It will be seen that Chap. iii, which has been regarded by many as the pivot around which revision revolves, has been altered more than any other portion of the Confession. It has not, however, been completely rewritten, as some Presbyteries have asked, but so recast that the expressions most objected to have entirely disappeared. It was thought that further alterations in the same direction would, in the opinion of some, impair the validity of our Reformed or Calvinistic system.
Finding that the latter part of Sec. 1, of Chap. iv, was not true to fact, or in keeping with the teachings of God's Wordi

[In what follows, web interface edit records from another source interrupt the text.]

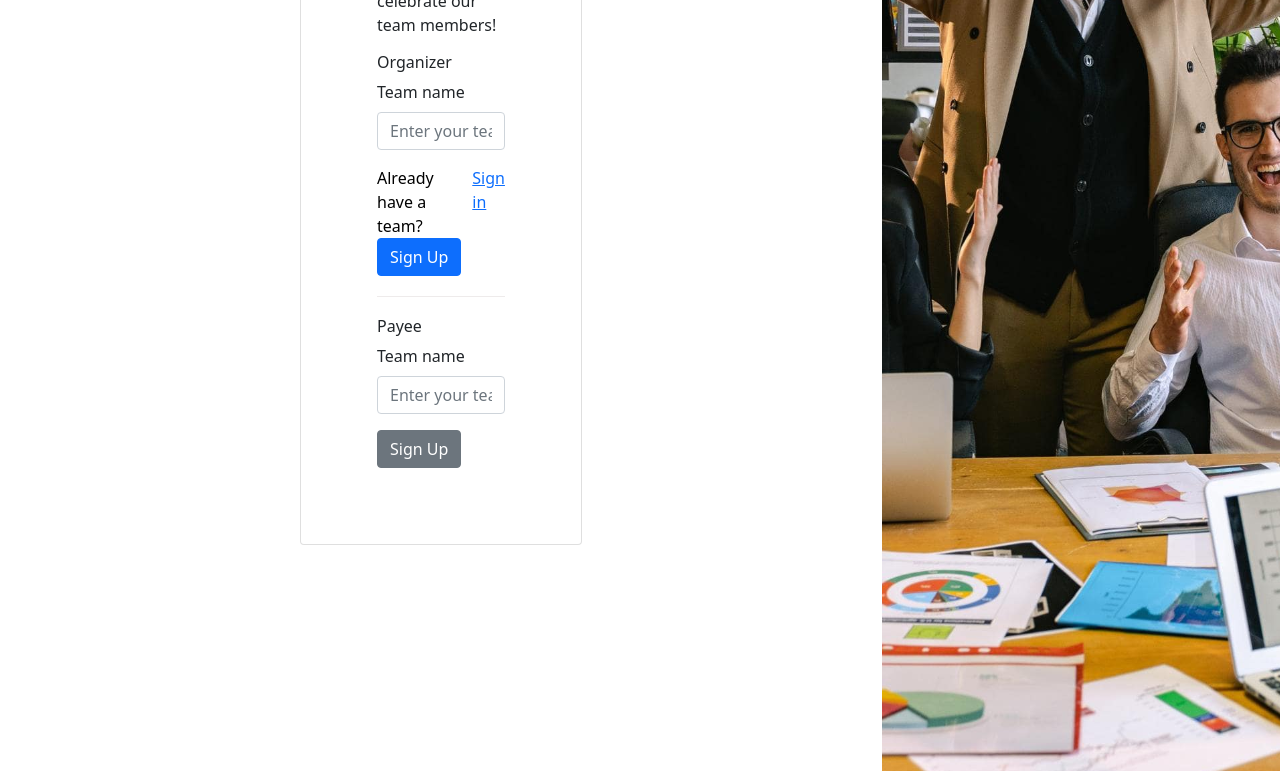
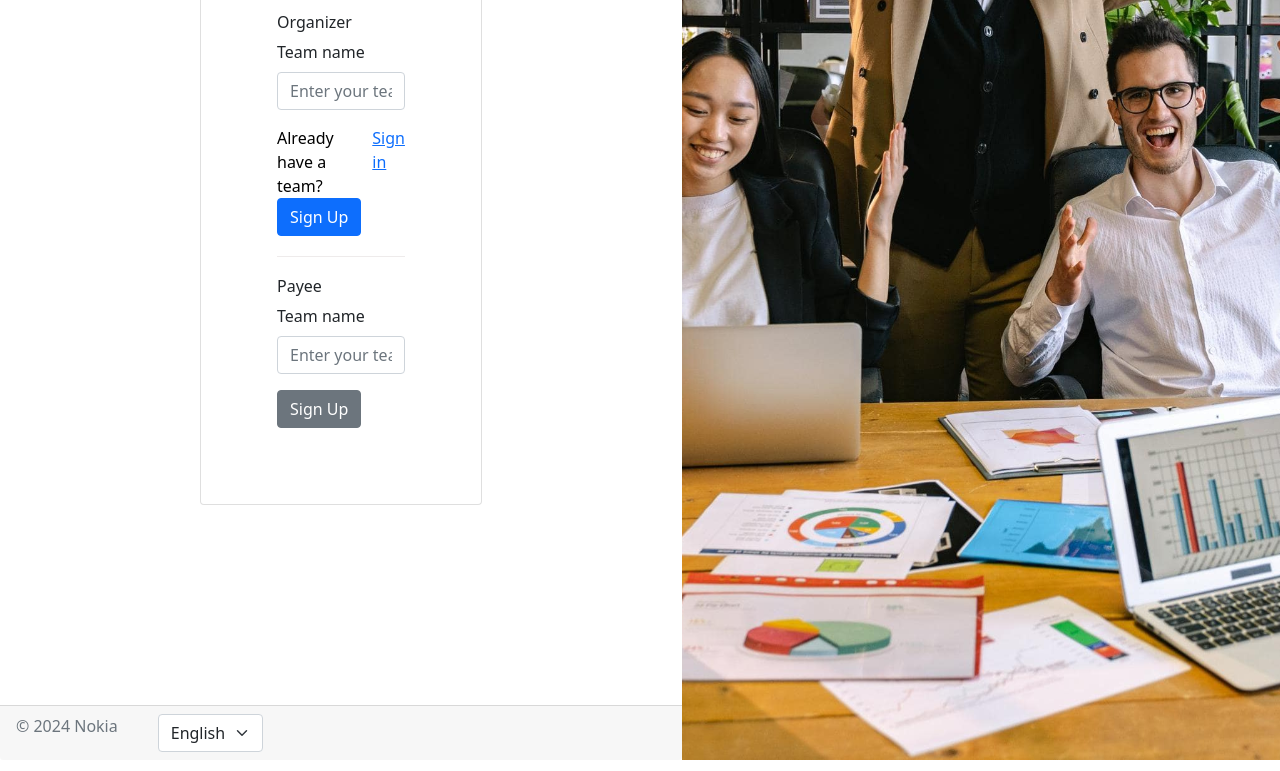
Before and after one commit to prince88sh/birthday-celebration-demo, a plain HTML site: page index.html in a window 1280 px wide. Shown: the part 392-1163 px from the top of the page. Drawn offline with nearby package versions, Linux system fonts and the light colour scheme.

Commit message:
margin of card is improved

```diff
--- a/style.css
+++ b/style.css
@@ -30,12 +30,11 @@
 }
 
 .card {
-    margin: 240px 300px;
+    margin: 200px;
     /* margin-left: auto;
     margin-right: auto; */
     padding: 60px;
     display: flex;
-
 }
 
 
@@ -69,6 +68,6 @@
     grid-template-columns: 1fr 1fr;
 }
 
-.col{
+.col {
     padding-right: 0px;
 }
```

, a slight but important change has been proposed. The frequently misunderstood Sec. 4, of Chap. vi, in regard to the ability of man to perform any deeds acceptable to God, is so amended as to confine his inability to spiritual good. The " means” through which the Lord offers unto sinners life and salvation, is added to Sec. 3, of Chap. vii, and the whole of Sec. 4 is stricken out on the ground of its not being supported by facts of Scripture. In Sec. 5, Chap. viii, “ divine justice” is substituted for “the justice of His Father," because this attribute is cominon to the three persons of the God. head.
Sec. 3, of Chap. ix, is so altered as to leave no doubt in regard to the responsibility of man as a free moral agent.

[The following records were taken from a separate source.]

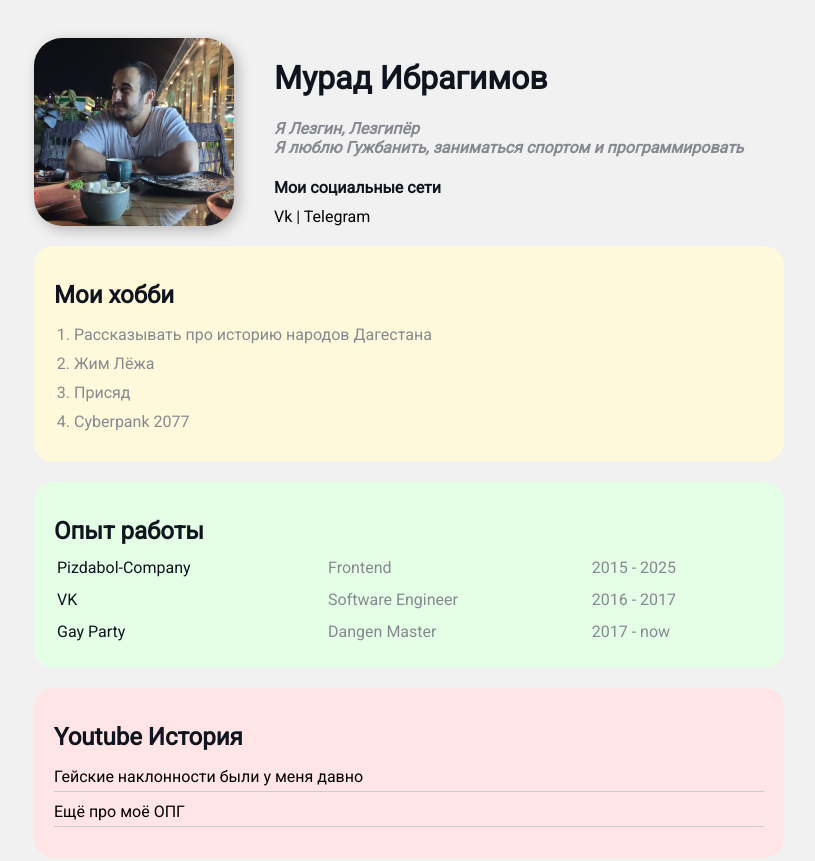
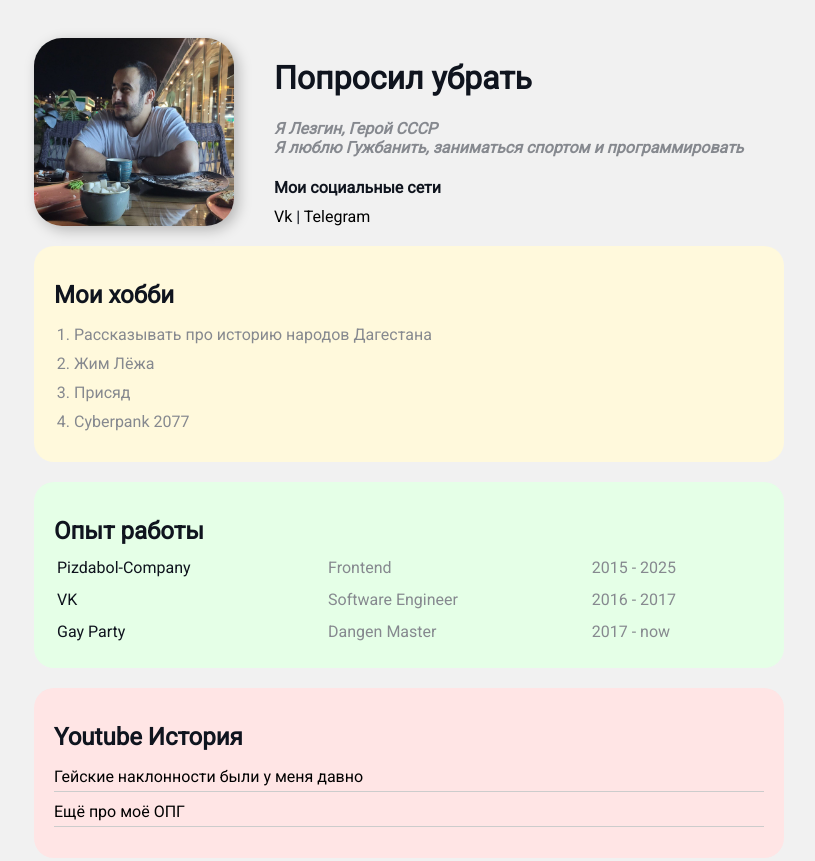
Before and after one commit to nelor132/Murad-Information, a plain HTML site: page index.html in a window 1280 px wide. Shown: the top 861 px of the page, without its empty margins (231-1046 px from the left). Drawn offline with Linux system fonts and the light colour scheme.

Commit message:
Update index.html

```diff
--- a/index.html
+++ b/index.html
@@ -11,9 +11,9 @@
         <img src="avatar.jpg" alt="тут моя фотка" class="avatar" />
 
         <div class="info-text">
-          <h1>Мурад Ибрагимов
+          <h1>Попросил убрать
           </h1>
-          <p>Я Лезгин,  <strong>Лезгипёр</strong></p>
+          <p>Я Лезгин,  <strong>Герой СССР</strong></p>
           <p>Я люблю Гужбанить, заниматься спортом и программировать</p>
 
           <h4>Мои социальные сети</h4>
```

In order to discriminate between the two operations included in effectual calling, Sec. 2, Chap. x, the passivity of the subject is confined in the amendment to the “act of regeneration.” The frequently discussed, and openly denounced section concerning the condition of infants dying in infancy, is so altered as to take away forever, what has been to many a rock of offense. The section on the works done by unregenerate men, in Chap. xvi, is so amended as to express the fact in the light of God's Word. Owing to the impossibility of knowing who have sinned the sin unto death, the Committee has so changed Sec. 4, of Chap. xxi, that it reads, "the forgiveness of all sins, except the sin unto death." The word “ popish” is stricken out of Sec. 7, Chap. xxii, on the ground of its being an epithet, and therefore weakening in its effect, and the expression, “ nursing fathers,” in Sec. 3, Chap. xxiii, is dropped, because civil magistrates in this country cannot be said to hold that relation to the Church. Without passing judgment on the question whether or not“ papists” are idolaters, the Committee was of the opinion that our Church members might, without falling under Scripture condemnation, enter into marriage relations with some members of the Romish Church, and therefore propose, as a substitute for "papists, or other idolaters," in Sec. 3, Chap. xxiv, the words, the adherents of false religions." Though the Committee has no disposition to tone down in the slightest degree the objectionable features of the